  • Another German film, Wahrheit oder Pflicht (as in "truth or dare"), has a girl who fails school but pretends to still attend. Things go downhill from there.
  • The plot of Fargo is a Deconstruction of the Fawlty Towers Plot, playing it almost as much for drama as for very dark laughs.
  • Just Go with It is about a plastic surgeon's assistant pretending to be his soon-to-be-ex-wife in order to avoid coming clean about his womanizing, which spirals out of control, eventually involving her children, his cousin, her old college rival, and a semi-impromptu Hawaiian vacation.
  • Sex Drive is basically made of this trope, with more than half the characters spending more than half the movie lying, and frantically stacking lies on top of lies.
  • Easy A is also based heavily on this trope, with the entire film revolving around Olive attempting to keep her lies concealed, which eventually builds to ridiculous consequences.
  • Meet the Parents rests on Greg trying so hard to impress his girlfriend's family that he ends up telling little lies that lead to more complicated problems when those lies have to be better explained and Greg just ends up digging himself a deeper hole. One particular instance had him claiming to have grown up on a farm and leads to him telling a story of how he once milked a cat.
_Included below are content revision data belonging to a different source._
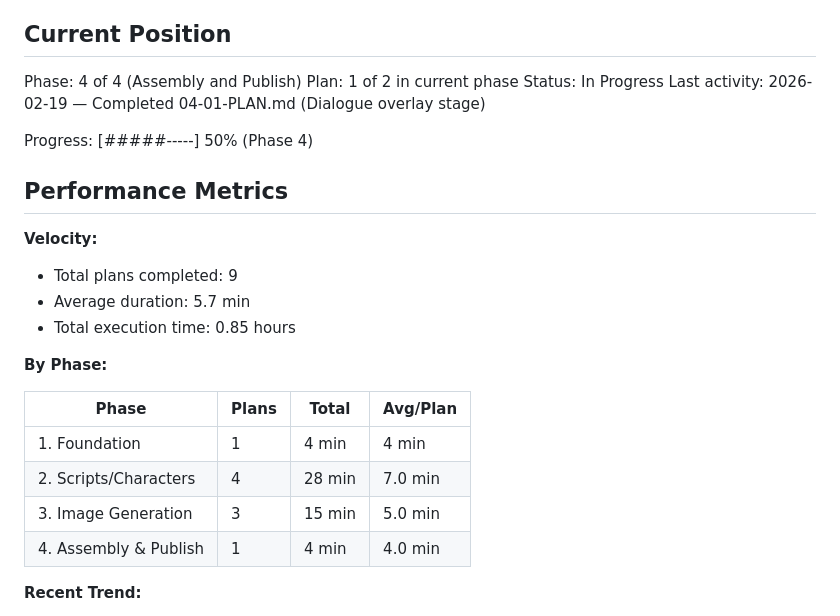
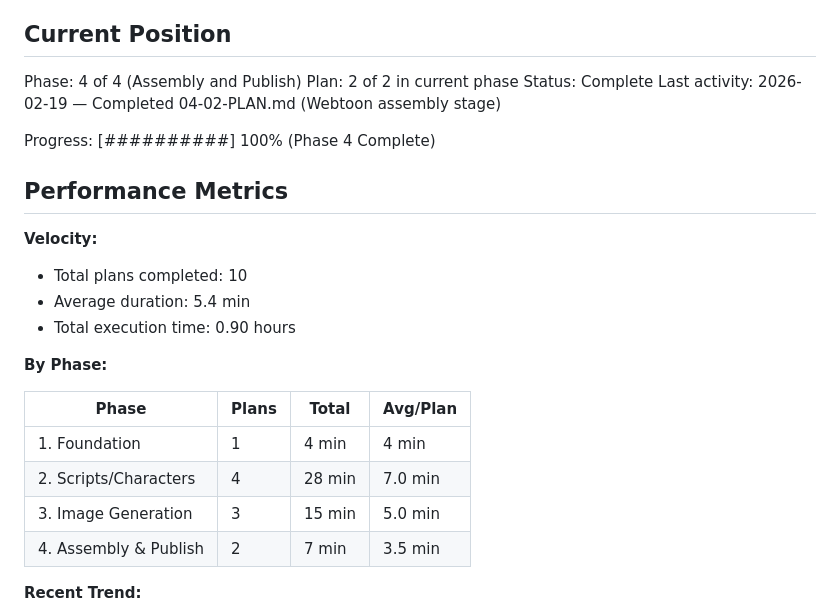
Before and after one commit to don1989/plasma, a Markdown page: .planning/STATE.md, the part around the change. GitHub-like rendering.

```diff
--- a/.planning/STATE.md
+++ b/.planning/STATE.md
@@ -10,18 +10,18 @@ See: .planning/PROJECT.md (updated 2026-02-18)
 ## Current Position
 
 Phase: 4 of 4 (Assembly and Publish)
-Plan: 1 of 2 in current phase
-Status: In Progress
-Last activity: 2026-02-19 — Completed 04-01-PLAN.md (Dialogue overlay stage)
+Plan: 2 of 2 in current phase
+Status: Complete
+Last activity: 2026-02-19 — Completed 04-02-PLAN.md (Webtoon assembly stage)
 
-Progress: [#####-----] 50% (Phase 4)
+Progress: [##########] 100% (Phase 4 Complete)
 
 ## Performance Metrics
 
 **Velocity:**
-- Total plans completed: 9
-- Average duration: 5.7 min
-- Total execution time: 0.85 hours
+- Total plans completed: 10
+- Average duration: 5.4 min
+- Total execution time: 0.90 hours
 
 **By Phase:**
 
@@ -30,7 +30,7 @@ Progress: [#####-----] 50% (Phase 4)
 | 1. Foundation | 1 | 4 min | 4 min |
 | 2. Scripts/Characters | 4 | 28 min | 7.0 min |
 | 3. Image Generation | 3 | 15 min | 5.0 min |
-| 4. Assembly & Publish | 1 | 4 min | 4.0 min |
+| 4. Assembly & Publish | 2 | 7 min | 3.5 min |
 
 **Recent Trend:**
 - Last 5 plans: 02-04 (8 min), 03-01 (3 min), 03-02 (5 min), 03-03 (7 min), 04-01 (4 min)
```
Also changed, not shown: .planning/REQUIREMENTS.md (+6 -6 lines), 1 other file.
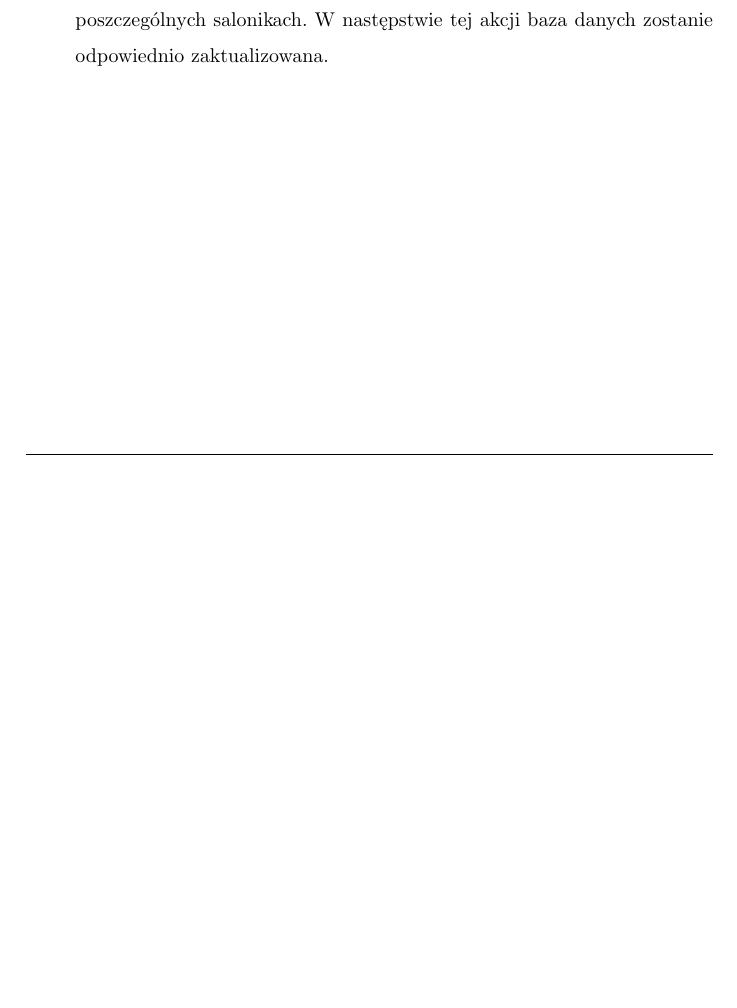
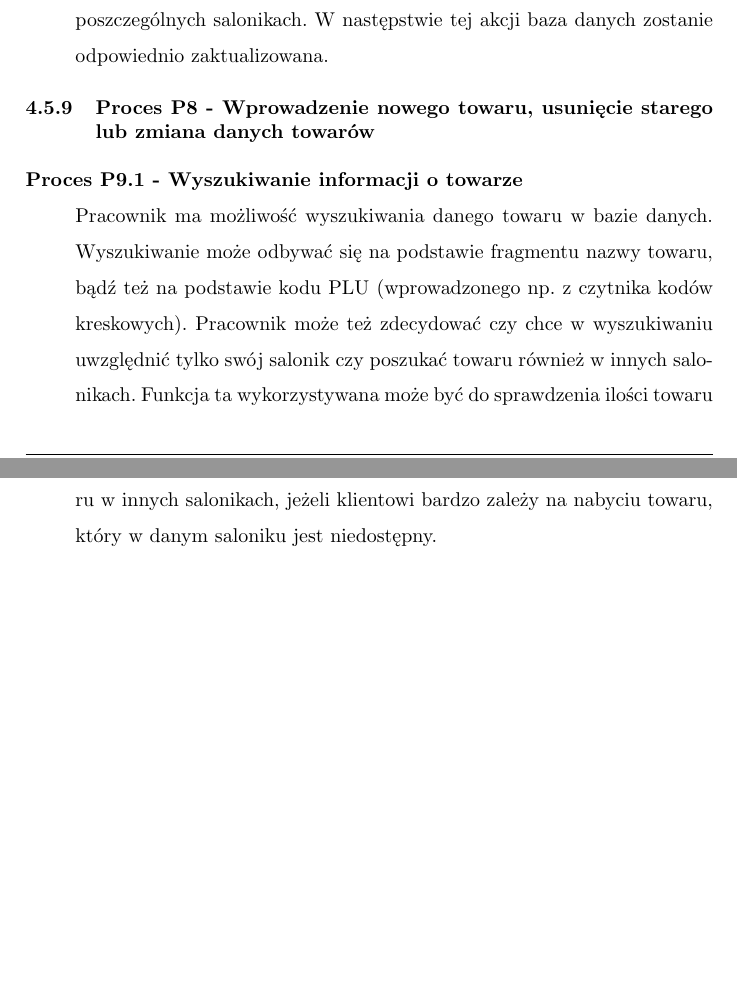
Before and after one commit to jnawroc/gazeta, a LaTeX document (gazeta.tex, which reads analiza_funkcjonalna.tex): part of page 25 of 35 before the commit and two parts of pages 26 and 27 of 37 after it, the two joined at a grey line, cut so that both start at the same text, the shorter picture padded with empty space. Compiled offline with pdfLaTeX; a LaTeX package or settings file that is missing is left out.

Commit message:
Przebudowalem DFD1 zeby lepiej lezal na stronie Dodalem DFD9 i jego opis Zmienilem nazwe pliku z DFD9.1

```diff
--- a/analiza_funkcjonalna.tex
+++ b/analiza_funkcjonalna.tex
@@ -164,3 +170,8 @@ Osoba zarządzająca siecią ma możliwość usuwania istniejących towarów z s
 \item[Proces P8.3 - Zmiana właściwości towaru w bazie] ~\\*
 Osoba zarządzająca siecią ma możliwość zmiany danych istniejących towarów w systemie. W przypadku, kiedy na stałe zmienią się jakieś dane towaru, w szczególności towar nie będzie już identyfikowany pewnym kodem PLU, lub zostanie zmieniona jego cena, należy wyszukać dany towar w systemie, zmienić odpowiednio jego dane, oraz wysłać do systemu żądanie zmiany. Zmiany takie mogą wynikać z lokalnych zmian wprowadzonych w poszczególnych salonikach. W następstwie tej akcji baza danych zostanie odpowiednio zaktualizowana.
 \end{description}
+\subsubsection{Proces P8 - Wprowadzenie nowego towaru, usunięcie starego lub zmiana danych towarów}
+\begin{description}
+\item[Proces P9.1 - Wyszukiwanie informacji o towarze] ~\\*
+Pracownik ma możliwość wyszukiwania danego towaru w bazie danych. Wyszukiwanie może odbywać się na podstawie fragmentu nazwy towaru, bądź też na podstawie kodu PLU (wprowadzonego np. z czytnika kodów kreskowych). Pracownik może też zdecydować czy chce w wyszukiwaniu uwzględnić tylko swój salonik czy poszukać towaru również w innych salonikach. Funkcja ta wykorzystywana może być do sprawdzenia ilości towaru na składzie saloniku, bądź też do sprawdzenia dostępności danego towaru w innych salonikach, jeżeli klientowi bardzo zależy na nabyciu towaru, który w danym saloniku jest niedostępny.
+\end{description}
```
Also changed, not shown: gfx/dfd-1.png, gfx/dfd-2-9.png (renamed from gfx/dfd-2.9.png), analiza_funkcjonalna.tex (6 more changed lines), 1 other file.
  • This is basically Cersei Lannister's hazy idea of being The Chessmaster, in practice.
  • Nimrod Pennyroyal in The Hungry City Chronicles.
  • Miles Vorkosigan of the titular Vorkosigan Saga becomes Admiral Naismith through just such a chain of lies, inventing a mission in order to find a role for a Barayaran deserter, pretending to be a mercenary leader when he gets caught smuggling arms, building the pretence when he gets caught in a war... and then it all goes horribly un-funny when he realises that the end of his lies is that he's acquired a private army, which is the worst form of treason for a Barayaran Lord. Drama ensues.
    • This is far from the only example, mind you. The stories often show Miles getting more and more perturbed as he wades deeper and deeper into the mire of lies he's making, even to the extent of nearly neaving a nervous breakdown in the story above. He generally relies on "forward momentum" (more lies) to get out of trouble.
  • Used in the Jennings books far too often to list examples.
  • Subverted/averted in a few of the historical mystery Brother Cadfael series by Ellis Peters, in a few ways. One, the truth always outs to at least Cadfael, and often to his friend the sherriff and his abbott. Two, at times women need a place to hide/escape and the head of the convent is willing to mislead people by telling parts of the truth. Justified in that marriage by rape- or even the scanadal of attempted rape- would cause harm to many.

Live-Action TV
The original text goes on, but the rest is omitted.